» **YOUR GOAL**
Your answer should consist of every line from the records that holds the string "fills".
INPUT DATA START
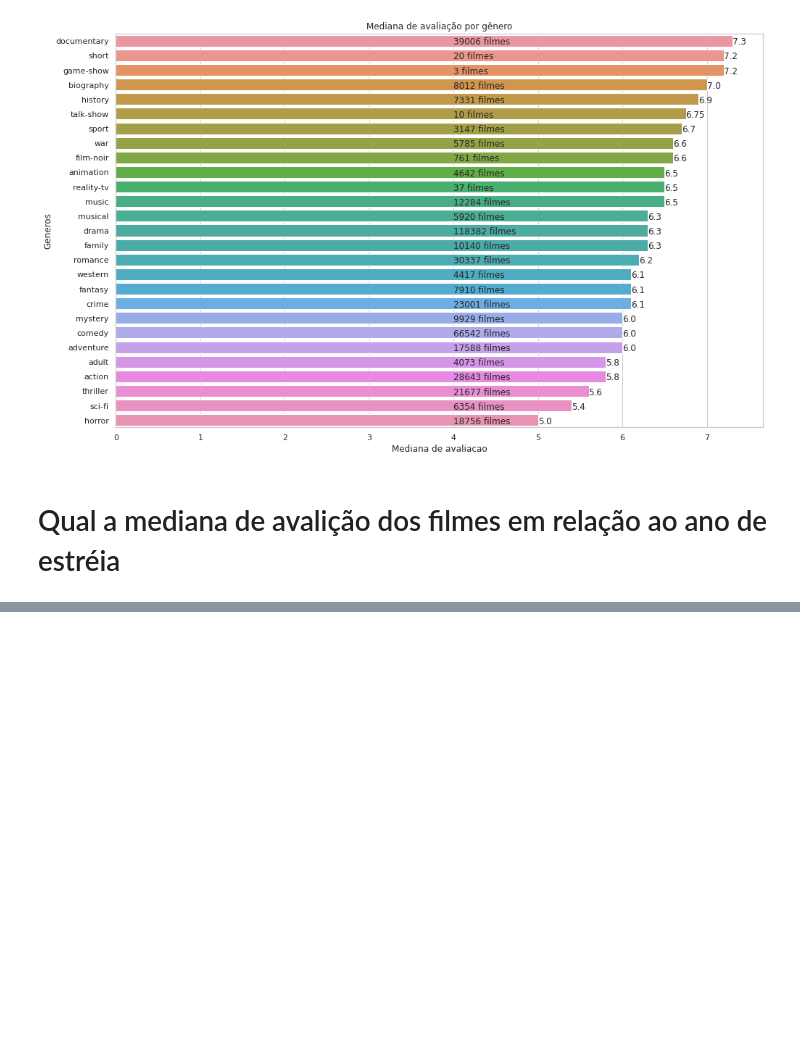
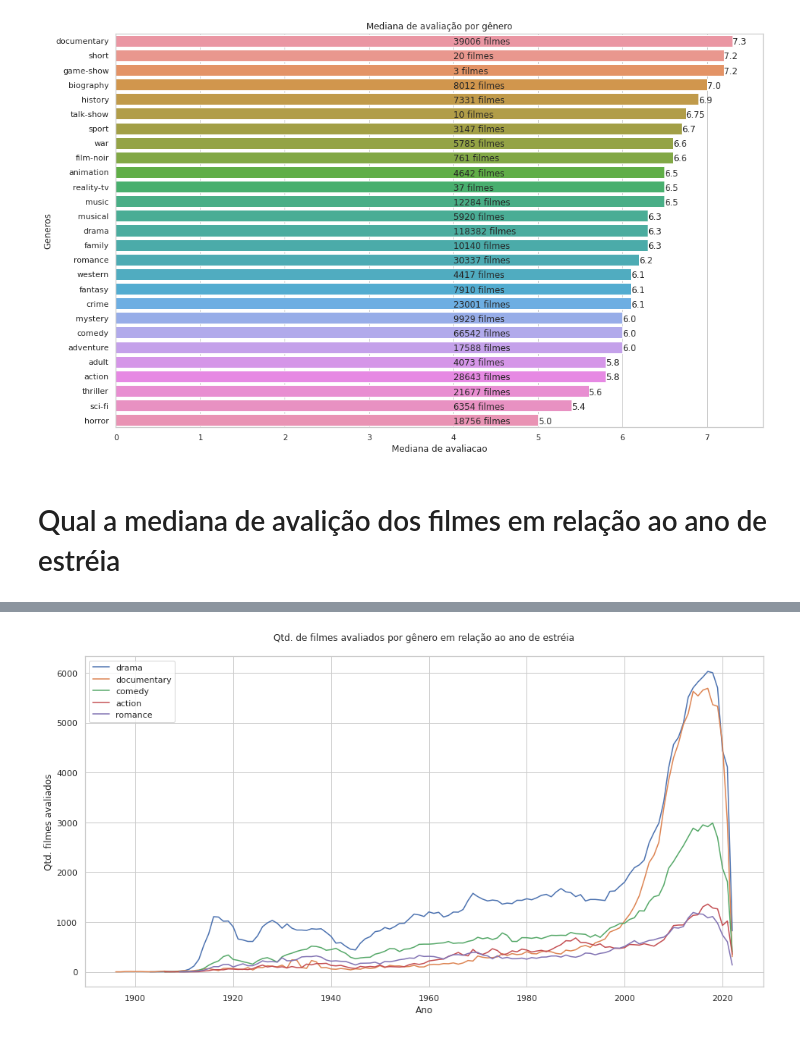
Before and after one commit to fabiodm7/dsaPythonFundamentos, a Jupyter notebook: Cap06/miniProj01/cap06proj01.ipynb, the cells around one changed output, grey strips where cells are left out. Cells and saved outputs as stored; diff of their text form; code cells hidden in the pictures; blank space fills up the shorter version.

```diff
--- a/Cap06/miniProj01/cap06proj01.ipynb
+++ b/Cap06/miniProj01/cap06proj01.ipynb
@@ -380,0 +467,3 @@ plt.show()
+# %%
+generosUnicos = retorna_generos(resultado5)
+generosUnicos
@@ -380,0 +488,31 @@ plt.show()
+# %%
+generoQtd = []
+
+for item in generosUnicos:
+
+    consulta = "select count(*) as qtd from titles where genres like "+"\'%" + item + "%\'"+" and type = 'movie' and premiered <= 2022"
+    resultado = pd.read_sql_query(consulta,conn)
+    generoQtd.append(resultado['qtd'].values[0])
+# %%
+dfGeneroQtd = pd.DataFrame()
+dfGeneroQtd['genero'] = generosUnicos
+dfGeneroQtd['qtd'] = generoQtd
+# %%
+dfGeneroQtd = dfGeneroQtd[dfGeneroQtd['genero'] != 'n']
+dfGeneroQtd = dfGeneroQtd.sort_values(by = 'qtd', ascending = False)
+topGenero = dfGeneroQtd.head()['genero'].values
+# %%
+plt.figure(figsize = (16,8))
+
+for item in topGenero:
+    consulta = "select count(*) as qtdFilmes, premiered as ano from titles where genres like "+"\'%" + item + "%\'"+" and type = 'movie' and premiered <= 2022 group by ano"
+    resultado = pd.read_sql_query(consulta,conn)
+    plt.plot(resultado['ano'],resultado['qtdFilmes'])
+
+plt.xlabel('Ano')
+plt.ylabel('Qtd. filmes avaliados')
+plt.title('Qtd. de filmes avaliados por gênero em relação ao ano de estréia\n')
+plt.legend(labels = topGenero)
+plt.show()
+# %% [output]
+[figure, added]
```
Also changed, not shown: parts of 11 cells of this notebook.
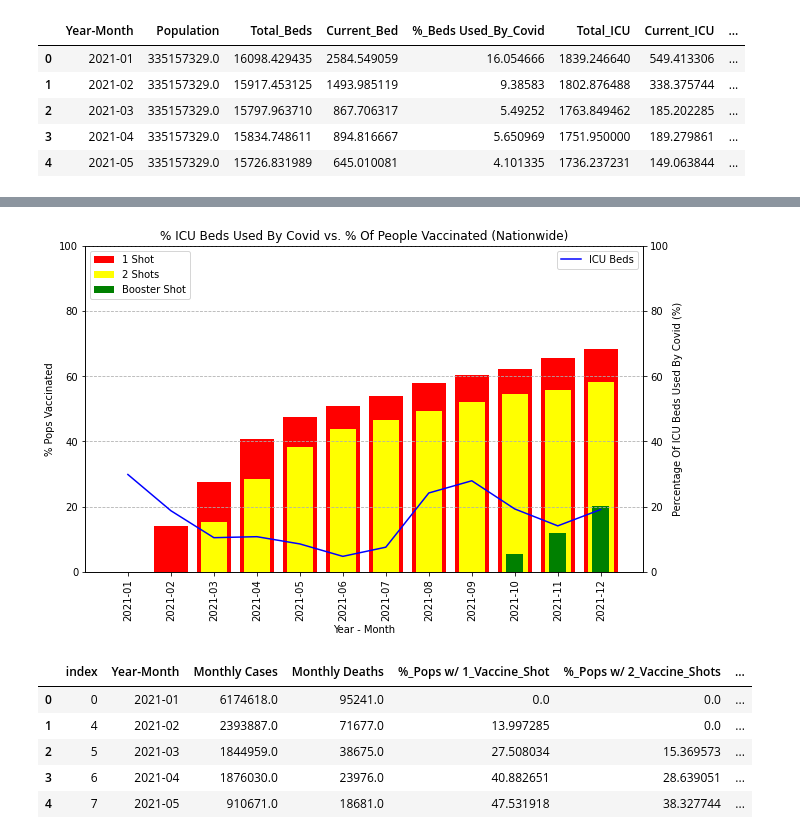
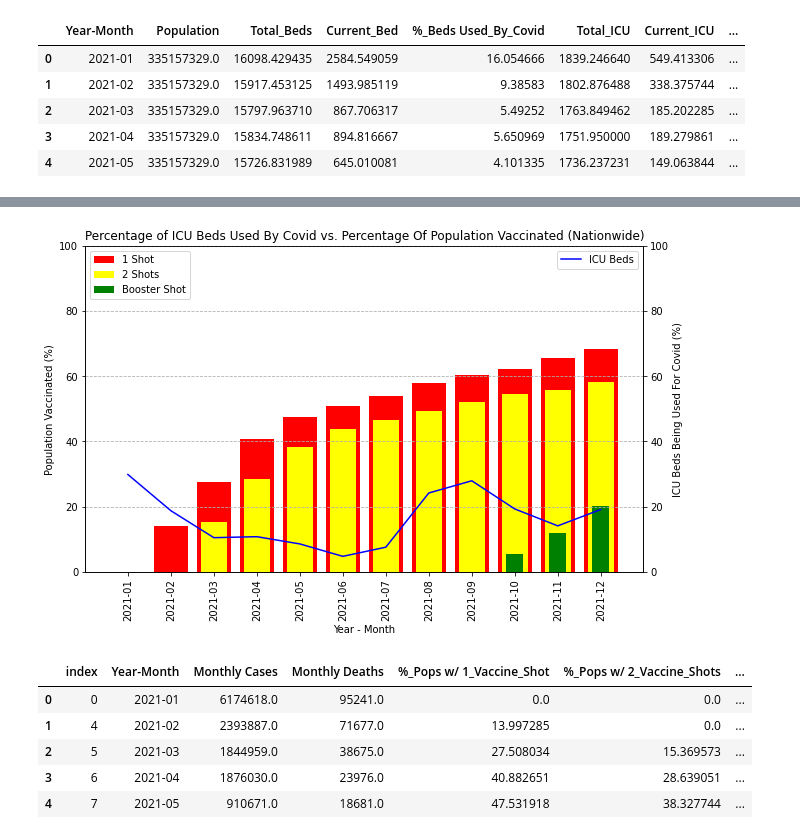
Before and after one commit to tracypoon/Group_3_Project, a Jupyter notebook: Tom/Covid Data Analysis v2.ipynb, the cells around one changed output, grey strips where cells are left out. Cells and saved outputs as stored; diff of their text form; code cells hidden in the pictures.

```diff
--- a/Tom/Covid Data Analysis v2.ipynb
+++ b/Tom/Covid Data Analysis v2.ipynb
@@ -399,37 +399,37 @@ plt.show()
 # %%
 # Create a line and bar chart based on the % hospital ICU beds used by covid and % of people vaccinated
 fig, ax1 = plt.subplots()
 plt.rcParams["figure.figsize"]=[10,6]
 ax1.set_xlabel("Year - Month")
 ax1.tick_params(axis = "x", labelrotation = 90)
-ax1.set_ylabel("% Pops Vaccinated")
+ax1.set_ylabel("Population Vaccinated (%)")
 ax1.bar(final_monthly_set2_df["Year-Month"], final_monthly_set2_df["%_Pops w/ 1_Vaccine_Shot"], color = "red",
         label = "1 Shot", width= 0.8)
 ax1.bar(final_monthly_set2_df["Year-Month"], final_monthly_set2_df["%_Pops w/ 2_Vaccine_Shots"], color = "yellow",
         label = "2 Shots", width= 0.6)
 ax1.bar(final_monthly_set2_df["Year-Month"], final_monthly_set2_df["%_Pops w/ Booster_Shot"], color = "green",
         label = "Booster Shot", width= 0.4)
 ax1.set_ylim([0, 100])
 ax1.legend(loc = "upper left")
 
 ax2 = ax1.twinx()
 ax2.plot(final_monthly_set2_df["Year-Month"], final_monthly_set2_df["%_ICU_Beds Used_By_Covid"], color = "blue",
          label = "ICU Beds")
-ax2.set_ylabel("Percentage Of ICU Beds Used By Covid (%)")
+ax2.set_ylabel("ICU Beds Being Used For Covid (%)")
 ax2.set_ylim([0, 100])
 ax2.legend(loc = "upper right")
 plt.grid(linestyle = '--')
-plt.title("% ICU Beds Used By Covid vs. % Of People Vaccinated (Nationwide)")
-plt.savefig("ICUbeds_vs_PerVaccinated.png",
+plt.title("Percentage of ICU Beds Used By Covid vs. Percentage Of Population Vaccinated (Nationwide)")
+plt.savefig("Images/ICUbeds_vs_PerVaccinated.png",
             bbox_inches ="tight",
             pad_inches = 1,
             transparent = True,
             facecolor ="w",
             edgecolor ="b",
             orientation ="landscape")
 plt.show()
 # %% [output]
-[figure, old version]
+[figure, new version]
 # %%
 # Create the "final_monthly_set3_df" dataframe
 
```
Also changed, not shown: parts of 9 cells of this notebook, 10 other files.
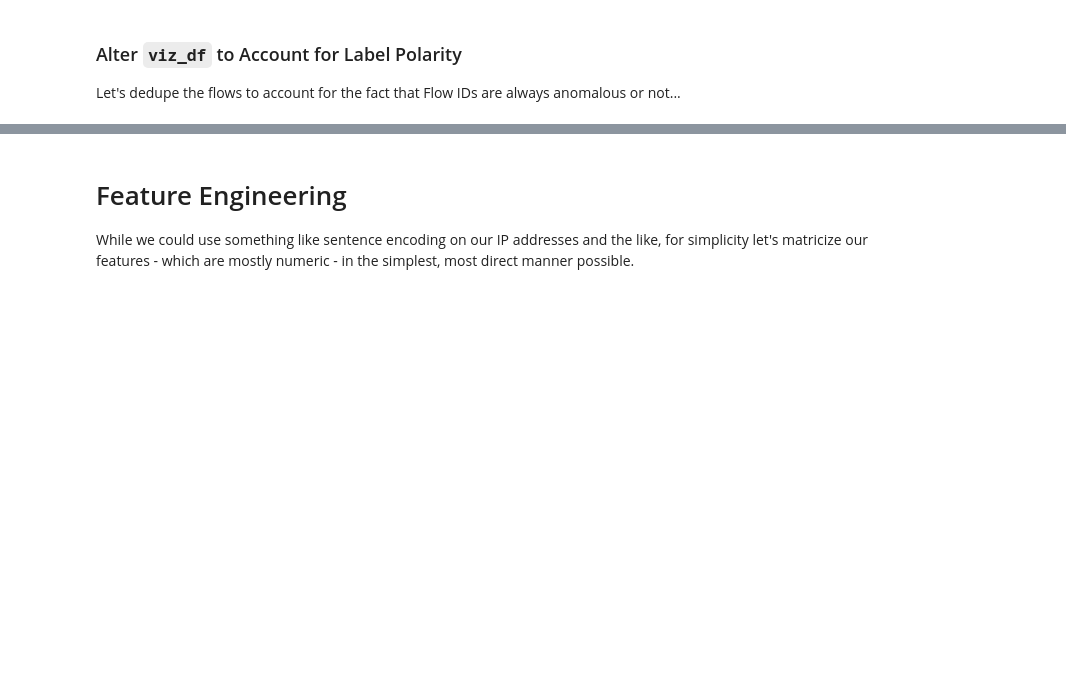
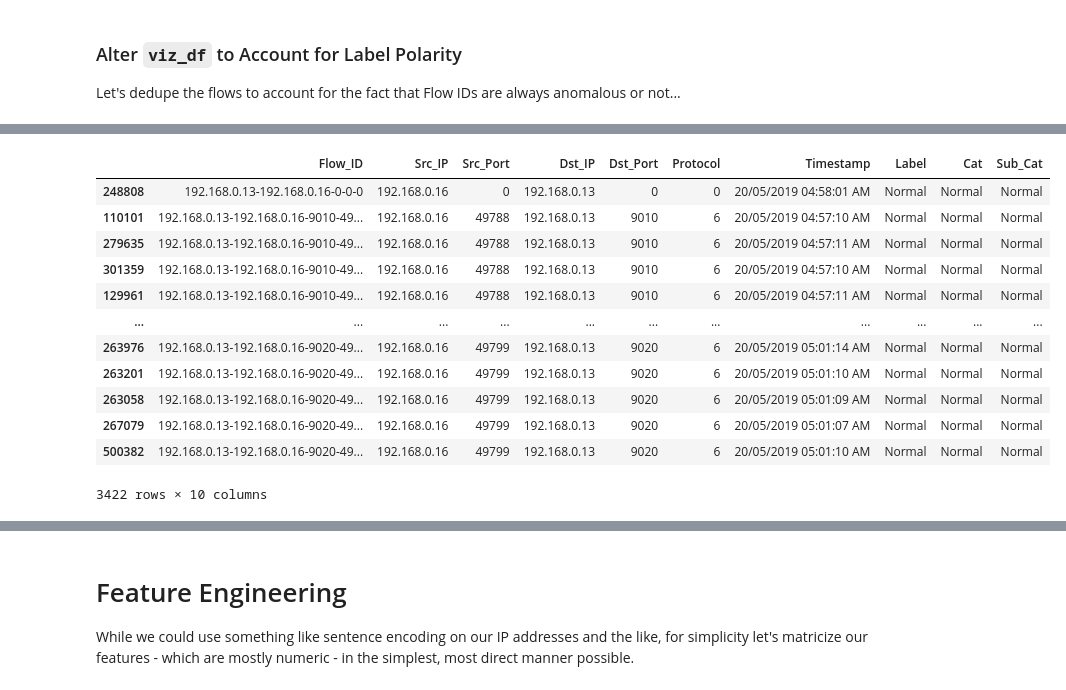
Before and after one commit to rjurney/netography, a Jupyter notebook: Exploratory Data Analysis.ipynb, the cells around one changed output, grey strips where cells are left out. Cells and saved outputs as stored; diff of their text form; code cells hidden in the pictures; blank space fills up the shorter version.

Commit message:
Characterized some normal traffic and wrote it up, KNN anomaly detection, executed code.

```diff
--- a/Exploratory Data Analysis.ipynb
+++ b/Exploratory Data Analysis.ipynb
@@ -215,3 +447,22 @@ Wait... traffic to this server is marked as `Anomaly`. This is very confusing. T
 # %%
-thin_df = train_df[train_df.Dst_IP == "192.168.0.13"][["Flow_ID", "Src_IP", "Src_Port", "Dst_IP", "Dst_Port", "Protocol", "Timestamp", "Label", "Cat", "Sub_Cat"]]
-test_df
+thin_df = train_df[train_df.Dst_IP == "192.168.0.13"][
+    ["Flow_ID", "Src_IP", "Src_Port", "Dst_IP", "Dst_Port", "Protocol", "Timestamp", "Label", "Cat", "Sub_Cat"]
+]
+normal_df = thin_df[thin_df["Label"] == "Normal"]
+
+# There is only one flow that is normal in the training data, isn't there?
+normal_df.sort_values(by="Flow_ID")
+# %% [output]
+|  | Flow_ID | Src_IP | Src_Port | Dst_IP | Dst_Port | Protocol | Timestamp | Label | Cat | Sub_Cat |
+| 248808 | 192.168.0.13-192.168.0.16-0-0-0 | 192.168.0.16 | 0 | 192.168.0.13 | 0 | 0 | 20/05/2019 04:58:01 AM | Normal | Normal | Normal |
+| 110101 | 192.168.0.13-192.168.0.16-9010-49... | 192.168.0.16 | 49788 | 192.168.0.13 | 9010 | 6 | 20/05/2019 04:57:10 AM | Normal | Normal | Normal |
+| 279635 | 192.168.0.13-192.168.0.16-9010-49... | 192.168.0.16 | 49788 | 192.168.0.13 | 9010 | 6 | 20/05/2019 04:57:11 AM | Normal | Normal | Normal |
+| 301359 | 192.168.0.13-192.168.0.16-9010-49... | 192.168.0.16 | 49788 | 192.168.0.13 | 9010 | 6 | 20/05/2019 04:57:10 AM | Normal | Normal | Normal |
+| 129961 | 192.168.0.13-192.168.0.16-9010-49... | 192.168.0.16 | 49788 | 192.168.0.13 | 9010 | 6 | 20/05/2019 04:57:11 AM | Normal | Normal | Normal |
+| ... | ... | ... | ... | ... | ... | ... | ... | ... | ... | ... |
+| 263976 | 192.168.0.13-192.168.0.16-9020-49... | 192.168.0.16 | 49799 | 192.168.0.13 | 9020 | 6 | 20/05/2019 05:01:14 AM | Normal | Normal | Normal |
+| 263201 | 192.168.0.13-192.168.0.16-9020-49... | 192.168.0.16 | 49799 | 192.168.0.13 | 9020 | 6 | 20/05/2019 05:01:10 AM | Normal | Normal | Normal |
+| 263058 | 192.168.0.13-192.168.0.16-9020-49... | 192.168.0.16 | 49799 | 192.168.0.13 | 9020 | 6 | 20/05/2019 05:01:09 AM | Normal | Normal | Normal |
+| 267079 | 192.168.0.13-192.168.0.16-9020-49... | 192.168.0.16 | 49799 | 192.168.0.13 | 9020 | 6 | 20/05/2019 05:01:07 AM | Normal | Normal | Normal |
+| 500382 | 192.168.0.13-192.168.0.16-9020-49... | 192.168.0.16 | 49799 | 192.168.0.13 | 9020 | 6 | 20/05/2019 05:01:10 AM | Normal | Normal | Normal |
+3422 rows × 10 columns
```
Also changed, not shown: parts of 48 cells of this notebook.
INPUT DATA END
» **SOLUTION FOR THIS PROBLEM**
Before and after one commit to fabiodm7/dsaPythonFundamentos, a Jupyter notebook: Cap06/miniProj01/cap06proj01.ipynb, the cells around one changed output, grey strips where cells are left out. Cells and saved outputs as stored; diff of their text form; code cells hidden in the pictures; blank space fills up the shorter version.
Before and after one commit to rjurney/netography, a Jupyter notebook: Exploratory Data Analysis.ipynb, the cells around one changed output, grey strips where cells are left out. Cells and saved outputs as stored; diff of their text form; code cells hidden in the pictures; blank space fills up the shorter version.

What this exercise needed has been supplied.